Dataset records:
——————

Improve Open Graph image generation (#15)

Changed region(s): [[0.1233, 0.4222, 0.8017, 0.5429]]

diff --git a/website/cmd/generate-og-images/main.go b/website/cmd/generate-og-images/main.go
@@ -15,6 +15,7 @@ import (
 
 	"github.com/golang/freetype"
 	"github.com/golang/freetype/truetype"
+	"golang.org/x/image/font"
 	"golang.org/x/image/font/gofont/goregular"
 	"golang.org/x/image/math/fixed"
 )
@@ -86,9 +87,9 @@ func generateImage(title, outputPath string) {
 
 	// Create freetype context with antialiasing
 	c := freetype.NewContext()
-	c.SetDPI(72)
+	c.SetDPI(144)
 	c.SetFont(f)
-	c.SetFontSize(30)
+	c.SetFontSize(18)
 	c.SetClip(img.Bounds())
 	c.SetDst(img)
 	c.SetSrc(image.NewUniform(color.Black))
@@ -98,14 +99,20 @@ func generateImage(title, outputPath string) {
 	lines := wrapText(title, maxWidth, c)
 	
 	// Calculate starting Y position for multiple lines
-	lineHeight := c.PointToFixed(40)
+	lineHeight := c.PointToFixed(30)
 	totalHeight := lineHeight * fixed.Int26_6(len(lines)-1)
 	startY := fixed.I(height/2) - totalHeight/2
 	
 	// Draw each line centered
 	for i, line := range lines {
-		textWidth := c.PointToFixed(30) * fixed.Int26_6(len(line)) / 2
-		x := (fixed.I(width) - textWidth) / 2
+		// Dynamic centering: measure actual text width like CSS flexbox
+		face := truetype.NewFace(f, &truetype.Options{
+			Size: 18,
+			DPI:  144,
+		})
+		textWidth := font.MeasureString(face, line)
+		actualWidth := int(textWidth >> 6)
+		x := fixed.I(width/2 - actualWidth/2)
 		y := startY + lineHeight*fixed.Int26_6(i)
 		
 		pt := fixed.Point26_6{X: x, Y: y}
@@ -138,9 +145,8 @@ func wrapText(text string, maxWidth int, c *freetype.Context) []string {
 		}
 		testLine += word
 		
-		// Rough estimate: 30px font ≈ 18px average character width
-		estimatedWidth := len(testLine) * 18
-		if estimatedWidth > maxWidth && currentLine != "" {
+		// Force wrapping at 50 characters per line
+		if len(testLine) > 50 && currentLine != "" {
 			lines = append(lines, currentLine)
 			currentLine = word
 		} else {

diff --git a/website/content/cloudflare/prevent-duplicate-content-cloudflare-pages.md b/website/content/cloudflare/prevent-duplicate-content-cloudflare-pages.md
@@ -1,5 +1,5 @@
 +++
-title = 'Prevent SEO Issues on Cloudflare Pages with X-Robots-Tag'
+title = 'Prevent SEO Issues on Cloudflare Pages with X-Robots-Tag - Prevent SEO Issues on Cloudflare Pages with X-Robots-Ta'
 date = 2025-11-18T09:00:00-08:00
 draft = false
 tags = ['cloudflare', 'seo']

——————

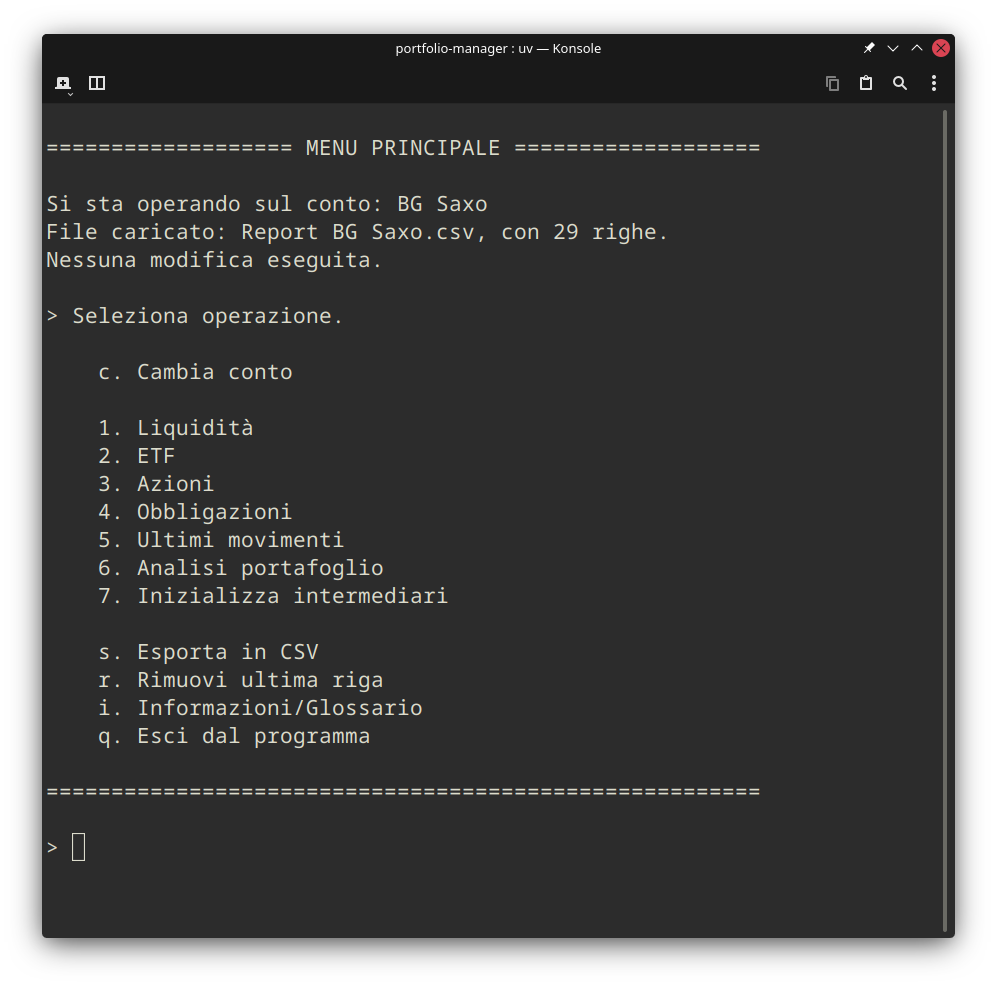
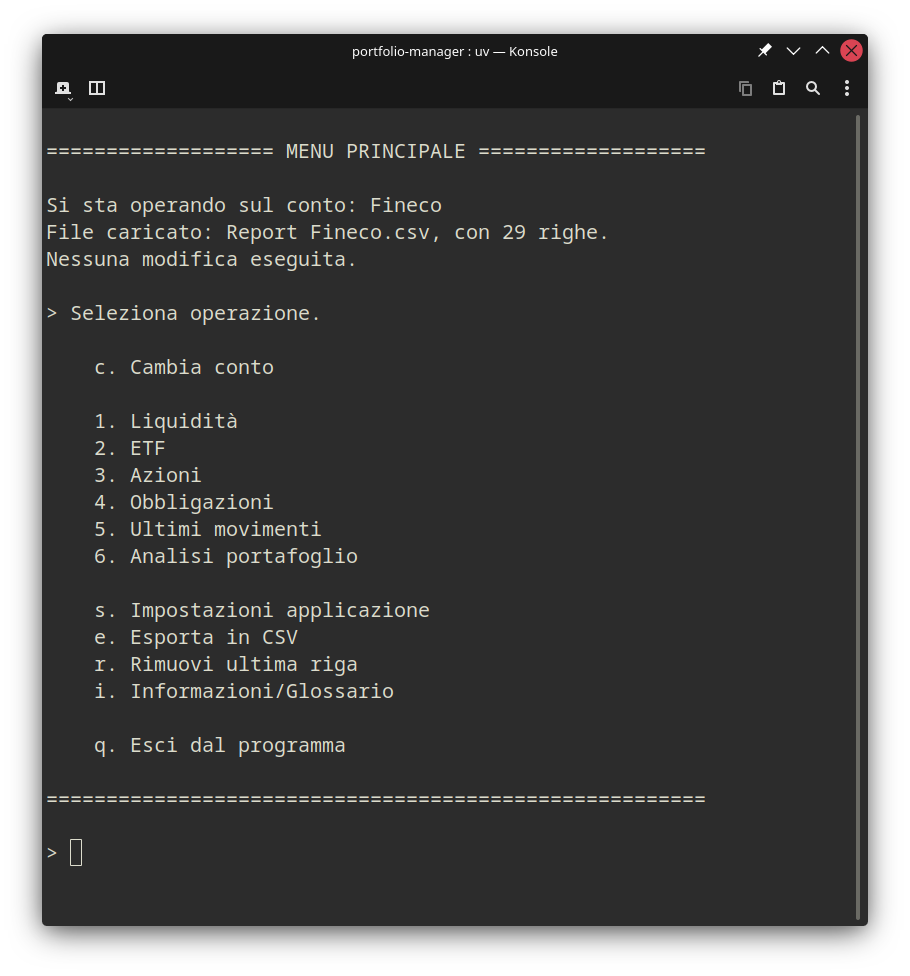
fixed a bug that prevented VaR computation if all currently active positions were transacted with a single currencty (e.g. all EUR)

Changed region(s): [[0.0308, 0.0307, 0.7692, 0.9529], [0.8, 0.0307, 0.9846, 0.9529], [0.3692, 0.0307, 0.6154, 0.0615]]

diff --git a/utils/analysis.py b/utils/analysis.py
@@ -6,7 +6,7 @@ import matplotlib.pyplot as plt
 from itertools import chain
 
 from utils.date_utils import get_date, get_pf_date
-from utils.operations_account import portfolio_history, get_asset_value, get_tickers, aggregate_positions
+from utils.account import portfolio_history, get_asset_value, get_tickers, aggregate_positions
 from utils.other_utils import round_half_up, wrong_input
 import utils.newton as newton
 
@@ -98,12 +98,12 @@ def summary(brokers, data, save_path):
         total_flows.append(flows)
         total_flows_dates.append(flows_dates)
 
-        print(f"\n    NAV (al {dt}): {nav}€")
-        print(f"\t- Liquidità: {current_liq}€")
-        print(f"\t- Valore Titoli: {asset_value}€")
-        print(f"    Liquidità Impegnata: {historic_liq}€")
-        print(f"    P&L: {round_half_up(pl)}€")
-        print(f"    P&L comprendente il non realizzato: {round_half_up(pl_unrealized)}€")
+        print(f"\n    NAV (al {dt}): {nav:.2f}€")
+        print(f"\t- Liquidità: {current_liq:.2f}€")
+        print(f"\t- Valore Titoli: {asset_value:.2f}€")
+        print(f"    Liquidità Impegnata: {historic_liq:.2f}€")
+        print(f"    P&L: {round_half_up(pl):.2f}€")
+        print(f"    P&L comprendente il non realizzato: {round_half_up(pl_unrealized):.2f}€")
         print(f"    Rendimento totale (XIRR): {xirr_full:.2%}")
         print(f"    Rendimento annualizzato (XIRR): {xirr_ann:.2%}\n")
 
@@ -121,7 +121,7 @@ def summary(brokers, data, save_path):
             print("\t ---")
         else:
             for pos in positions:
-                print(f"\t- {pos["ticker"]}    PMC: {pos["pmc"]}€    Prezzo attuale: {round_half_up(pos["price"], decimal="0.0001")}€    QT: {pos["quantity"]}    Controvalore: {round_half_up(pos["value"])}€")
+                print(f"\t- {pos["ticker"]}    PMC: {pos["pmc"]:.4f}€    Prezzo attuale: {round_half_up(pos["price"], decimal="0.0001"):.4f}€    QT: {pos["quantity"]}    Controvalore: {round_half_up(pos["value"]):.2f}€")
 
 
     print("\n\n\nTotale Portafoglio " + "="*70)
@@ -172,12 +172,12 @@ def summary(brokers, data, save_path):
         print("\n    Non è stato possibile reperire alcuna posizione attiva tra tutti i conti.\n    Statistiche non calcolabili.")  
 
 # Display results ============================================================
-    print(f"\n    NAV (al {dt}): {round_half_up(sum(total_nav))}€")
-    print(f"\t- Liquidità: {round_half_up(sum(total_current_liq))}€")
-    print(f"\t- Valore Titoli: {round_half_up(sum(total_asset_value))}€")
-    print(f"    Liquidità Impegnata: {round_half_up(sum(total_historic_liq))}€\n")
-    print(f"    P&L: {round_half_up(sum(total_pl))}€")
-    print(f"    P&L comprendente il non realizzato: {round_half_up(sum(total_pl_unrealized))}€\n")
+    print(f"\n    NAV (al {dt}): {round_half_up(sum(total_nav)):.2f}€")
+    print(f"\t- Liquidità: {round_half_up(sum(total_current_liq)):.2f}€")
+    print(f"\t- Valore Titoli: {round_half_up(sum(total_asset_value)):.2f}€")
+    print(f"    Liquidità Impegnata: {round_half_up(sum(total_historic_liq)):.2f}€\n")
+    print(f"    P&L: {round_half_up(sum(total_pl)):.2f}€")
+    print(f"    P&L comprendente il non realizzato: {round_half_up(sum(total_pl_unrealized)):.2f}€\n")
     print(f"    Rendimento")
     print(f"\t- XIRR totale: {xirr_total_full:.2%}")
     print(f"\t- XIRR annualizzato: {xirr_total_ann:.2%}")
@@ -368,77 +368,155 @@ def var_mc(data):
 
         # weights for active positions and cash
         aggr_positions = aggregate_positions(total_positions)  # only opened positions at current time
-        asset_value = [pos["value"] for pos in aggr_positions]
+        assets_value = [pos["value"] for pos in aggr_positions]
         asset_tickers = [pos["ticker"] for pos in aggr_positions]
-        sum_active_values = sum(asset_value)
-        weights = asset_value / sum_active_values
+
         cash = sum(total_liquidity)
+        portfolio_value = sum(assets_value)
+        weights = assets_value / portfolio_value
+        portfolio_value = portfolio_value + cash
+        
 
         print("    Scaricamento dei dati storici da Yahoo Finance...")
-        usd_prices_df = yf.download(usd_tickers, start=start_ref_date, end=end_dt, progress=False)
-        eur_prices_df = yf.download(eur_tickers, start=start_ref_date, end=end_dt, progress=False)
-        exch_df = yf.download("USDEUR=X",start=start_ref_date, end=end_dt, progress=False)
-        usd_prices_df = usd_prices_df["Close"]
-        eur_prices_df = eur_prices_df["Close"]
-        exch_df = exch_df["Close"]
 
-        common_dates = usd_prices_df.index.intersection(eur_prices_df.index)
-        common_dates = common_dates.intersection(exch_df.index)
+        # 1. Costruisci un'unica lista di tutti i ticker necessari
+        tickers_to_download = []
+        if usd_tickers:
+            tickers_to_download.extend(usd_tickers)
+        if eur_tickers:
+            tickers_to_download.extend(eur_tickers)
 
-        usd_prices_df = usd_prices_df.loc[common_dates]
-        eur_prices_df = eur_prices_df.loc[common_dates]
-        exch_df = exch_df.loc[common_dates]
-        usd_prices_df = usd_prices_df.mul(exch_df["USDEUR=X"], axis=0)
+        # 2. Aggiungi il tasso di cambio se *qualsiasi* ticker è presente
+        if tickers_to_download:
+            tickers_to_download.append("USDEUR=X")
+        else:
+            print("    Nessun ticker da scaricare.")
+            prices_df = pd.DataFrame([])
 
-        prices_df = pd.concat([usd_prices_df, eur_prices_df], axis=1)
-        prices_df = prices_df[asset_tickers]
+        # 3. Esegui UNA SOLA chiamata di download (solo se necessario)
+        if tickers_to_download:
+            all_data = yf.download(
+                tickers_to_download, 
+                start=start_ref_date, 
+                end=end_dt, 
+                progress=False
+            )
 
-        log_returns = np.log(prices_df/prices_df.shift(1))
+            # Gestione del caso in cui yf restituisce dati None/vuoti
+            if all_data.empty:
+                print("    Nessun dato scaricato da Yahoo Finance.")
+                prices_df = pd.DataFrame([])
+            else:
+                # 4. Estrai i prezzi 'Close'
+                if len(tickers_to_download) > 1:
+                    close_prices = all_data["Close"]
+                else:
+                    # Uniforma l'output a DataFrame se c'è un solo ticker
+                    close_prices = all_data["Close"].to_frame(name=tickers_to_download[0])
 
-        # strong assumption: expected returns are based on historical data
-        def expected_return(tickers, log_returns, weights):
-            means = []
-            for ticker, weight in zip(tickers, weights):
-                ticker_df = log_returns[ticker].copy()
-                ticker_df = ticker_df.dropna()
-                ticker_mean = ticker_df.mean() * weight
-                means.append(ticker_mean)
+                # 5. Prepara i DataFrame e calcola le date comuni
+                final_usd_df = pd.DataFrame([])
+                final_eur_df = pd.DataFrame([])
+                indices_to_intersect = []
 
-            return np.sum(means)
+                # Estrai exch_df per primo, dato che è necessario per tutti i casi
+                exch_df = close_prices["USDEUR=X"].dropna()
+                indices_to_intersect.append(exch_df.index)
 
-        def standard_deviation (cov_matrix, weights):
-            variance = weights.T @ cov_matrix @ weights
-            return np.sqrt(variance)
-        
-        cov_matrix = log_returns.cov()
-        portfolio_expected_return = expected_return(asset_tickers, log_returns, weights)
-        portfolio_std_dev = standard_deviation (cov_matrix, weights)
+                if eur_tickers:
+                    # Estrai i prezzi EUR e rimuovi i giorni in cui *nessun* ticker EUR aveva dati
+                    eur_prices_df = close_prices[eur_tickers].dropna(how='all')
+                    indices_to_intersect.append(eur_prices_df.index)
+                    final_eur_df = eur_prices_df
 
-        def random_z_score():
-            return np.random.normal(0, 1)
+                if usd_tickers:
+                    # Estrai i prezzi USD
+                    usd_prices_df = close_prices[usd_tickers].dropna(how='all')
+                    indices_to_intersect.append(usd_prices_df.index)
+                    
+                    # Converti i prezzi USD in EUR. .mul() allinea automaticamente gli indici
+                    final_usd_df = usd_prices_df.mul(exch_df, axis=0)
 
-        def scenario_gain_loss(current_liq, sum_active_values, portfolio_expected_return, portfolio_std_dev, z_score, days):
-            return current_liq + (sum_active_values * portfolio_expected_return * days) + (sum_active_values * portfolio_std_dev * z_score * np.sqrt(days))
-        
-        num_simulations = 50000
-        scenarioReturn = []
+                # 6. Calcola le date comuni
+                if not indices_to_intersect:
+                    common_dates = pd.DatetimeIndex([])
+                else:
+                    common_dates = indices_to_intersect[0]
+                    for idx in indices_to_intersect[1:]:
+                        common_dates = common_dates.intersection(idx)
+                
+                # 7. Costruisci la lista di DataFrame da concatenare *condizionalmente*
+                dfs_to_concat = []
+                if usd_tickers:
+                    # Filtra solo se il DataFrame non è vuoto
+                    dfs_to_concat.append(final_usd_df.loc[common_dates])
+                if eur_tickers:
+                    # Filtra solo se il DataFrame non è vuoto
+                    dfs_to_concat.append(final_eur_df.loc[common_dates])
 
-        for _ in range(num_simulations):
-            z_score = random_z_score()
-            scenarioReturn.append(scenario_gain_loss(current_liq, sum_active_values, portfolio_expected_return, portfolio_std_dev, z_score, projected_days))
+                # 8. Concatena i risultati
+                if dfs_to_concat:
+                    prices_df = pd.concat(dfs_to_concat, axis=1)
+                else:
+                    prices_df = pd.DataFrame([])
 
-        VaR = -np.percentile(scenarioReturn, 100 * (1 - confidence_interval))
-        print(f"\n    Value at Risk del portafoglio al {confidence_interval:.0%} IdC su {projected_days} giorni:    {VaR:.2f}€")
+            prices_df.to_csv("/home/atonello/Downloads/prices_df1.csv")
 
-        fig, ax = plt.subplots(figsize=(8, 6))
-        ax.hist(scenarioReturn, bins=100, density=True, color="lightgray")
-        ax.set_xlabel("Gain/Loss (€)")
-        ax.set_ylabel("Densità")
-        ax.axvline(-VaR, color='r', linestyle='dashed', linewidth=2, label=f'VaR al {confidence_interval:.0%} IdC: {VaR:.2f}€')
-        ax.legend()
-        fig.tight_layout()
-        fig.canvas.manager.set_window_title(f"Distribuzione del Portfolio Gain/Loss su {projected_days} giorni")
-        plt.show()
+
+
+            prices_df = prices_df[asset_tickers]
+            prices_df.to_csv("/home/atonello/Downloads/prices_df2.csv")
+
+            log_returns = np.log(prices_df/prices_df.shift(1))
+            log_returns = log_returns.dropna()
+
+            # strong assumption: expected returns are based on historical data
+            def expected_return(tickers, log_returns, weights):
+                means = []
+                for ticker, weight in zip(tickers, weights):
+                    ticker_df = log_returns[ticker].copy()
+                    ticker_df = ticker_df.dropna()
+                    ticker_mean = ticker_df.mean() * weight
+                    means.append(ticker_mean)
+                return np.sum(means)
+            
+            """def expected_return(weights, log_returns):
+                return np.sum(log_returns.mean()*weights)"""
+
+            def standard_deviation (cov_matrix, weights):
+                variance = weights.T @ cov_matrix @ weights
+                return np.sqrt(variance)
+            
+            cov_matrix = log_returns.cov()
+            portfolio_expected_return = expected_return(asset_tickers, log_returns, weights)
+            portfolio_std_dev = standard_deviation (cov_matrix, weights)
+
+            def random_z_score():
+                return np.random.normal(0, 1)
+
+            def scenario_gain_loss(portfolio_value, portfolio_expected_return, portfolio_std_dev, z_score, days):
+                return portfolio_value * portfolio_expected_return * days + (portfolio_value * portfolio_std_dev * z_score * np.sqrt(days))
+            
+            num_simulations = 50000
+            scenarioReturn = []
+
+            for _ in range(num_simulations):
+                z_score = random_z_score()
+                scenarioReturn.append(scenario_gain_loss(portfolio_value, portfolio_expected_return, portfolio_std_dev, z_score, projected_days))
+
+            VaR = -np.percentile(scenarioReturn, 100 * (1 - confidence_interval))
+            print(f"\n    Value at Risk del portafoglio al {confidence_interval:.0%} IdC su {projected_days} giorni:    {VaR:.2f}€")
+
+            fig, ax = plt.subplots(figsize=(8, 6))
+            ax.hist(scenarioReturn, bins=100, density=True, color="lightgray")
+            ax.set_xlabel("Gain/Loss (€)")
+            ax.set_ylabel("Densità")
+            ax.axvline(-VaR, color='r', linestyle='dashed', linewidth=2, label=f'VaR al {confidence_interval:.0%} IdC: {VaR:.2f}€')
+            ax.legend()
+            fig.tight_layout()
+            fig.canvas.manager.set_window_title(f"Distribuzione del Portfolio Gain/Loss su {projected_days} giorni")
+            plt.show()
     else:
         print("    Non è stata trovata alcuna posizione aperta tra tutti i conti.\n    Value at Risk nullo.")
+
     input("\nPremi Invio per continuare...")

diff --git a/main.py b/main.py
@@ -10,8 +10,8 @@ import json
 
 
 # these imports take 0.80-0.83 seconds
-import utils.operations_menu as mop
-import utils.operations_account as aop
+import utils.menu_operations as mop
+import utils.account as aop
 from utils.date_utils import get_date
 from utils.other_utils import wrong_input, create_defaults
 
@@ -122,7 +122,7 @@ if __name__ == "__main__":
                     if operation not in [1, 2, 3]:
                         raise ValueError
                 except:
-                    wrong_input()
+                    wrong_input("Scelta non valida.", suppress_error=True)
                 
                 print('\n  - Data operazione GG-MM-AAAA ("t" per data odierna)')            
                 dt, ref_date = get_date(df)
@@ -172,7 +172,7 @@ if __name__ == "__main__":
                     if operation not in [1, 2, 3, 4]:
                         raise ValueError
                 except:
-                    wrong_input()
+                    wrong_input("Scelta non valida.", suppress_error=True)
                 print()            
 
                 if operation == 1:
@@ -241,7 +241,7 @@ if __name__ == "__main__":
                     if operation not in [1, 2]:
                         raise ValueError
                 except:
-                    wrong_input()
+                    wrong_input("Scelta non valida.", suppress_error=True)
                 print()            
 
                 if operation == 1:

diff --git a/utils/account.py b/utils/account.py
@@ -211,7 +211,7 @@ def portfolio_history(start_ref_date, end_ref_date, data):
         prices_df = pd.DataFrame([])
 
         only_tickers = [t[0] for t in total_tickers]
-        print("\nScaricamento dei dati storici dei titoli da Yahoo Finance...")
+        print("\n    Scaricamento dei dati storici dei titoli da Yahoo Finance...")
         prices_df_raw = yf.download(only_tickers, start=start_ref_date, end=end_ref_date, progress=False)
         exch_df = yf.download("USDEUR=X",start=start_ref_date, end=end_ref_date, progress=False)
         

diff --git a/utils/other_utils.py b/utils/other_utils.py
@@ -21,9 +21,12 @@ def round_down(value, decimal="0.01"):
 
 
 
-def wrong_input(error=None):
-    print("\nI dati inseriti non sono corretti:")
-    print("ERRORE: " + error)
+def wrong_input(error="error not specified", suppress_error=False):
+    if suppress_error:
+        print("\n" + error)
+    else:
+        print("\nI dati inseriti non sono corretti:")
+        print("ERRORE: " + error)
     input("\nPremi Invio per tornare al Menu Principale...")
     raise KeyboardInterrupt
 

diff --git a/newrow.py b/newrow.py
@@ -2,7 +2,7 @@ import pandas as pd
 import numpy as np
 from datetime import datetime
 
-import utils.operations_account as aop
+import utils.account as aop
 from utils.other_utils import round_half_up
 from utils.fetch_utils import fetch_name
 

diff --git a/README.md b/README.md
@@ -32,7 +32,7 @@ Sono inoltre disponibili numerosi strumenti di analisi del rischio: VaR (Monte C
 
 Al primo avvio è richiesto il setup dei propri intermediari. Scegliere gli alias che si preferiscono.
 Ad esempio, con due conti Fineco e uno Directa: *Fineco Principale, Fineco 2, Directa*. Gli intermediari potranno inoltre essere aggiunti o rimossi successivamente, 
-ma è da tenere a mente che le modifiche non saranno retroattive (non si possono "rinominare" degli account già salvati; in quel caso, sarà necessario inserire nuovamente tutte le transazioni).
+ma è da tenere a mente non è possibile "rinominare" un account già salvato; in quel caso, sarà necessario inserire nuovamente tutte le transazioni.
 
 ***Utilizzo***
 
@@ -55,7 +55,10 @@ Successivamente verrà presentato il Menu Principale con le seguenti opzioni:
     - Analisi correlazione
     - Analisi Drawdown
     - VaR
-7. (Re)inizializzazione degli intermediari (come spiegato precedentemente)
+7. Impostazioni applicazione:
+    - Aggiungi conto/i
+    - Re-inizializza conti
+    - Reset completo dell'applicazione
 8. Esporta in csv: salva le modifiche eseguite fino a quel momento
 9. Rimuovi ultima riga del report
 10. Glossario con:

——————

The required output is each line of the entries that contains the word "else".

ANSWER TO THIS TASK
 		} else {
         else:
+        else:
+            else:
+                else:
+                else:
+                else:
     else:
+    else:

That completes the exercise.